▸ **Task item**: Each entry should appear in the answer exactly as written.
[Exercise inputs — start]
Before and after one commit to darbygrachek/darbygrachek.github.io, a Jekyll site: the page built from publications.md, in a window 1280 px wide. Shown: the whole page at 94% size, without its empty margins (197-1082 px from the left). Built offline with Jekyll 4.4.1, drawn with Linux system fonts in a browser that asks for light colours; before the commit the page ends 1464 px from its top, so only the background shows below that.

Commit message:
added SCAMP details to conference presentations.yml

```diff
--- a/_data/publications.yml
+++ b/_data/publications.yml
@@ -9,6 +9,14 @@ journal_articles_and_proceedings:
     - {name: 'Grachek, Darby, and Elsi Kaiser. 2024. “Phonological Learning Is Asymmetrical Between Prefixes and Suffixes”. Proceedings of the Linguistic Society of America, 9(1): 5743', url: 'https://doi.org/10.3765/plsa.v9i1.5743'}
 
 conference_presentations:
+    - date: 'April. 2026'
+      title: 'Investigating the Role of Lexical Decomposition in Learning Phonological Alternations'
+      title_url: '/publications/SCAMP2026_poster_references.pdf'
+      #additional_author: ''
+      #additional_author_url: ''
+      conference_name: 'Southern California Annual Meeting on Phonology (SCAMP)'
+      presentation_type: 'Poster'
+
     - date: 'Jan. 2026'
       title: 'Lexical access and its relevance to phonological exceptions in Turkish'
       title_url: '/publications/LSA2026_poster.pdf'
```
[Exercise inputs — finish]
▸ **Answer**:
Before and after one commit to darbygrachek/darbygrachek.github.io, a Jekyll site: the page built from publications.md, in a window 1280 px wide. Shown: the whole page at 94% size, without its empty margins (197-1082 px from the left). Built offline with Jekyll 4.4.1, drawn with Linux system fonts in a browser that asks for light colours; before the commit the page ends 1464 px from its top, so only the background shows below that.

Commit message:
added SCAMP details to conference presentations.yml

```diff
--- a/_data/publications.yml
+++ b/_data/publications.yml
@@ -9,6 +9,14 @@ journal_articles_and_proceedings:
     - {name: 'Grachek, Darby, and Elsi Kaiser. 2024. “Phonological Learning Is Asymmetrical Between Prefixes and Suffixes”. Proceedings of the Linguistic Society of America, 9(1): 5743', url: 'https://doi.org/10.3765/plsa.v9i1.5743'}
 
 conference_presentations:
+    - date: 'April. 2026'
+      title: 'Investigating the Role of Lexical Decomposition in Learning Phonological Alternations'
+      title_url: '/publications/SCAMP2026_poster_references.pdf'
+      #additional_author: ''
+      #additional_author_url: ''
+      conference_name: 'Southern California Annual Meeting on Phonology (SCAMP)'
+      presentation_type: 'Poster'
+
     - date: 'Jan. 2026'
       title: 'Lexical access and its relevance to phonological exceptions in Turkish'
       title_url: '/publications/LSA2026_poster.pdf'
```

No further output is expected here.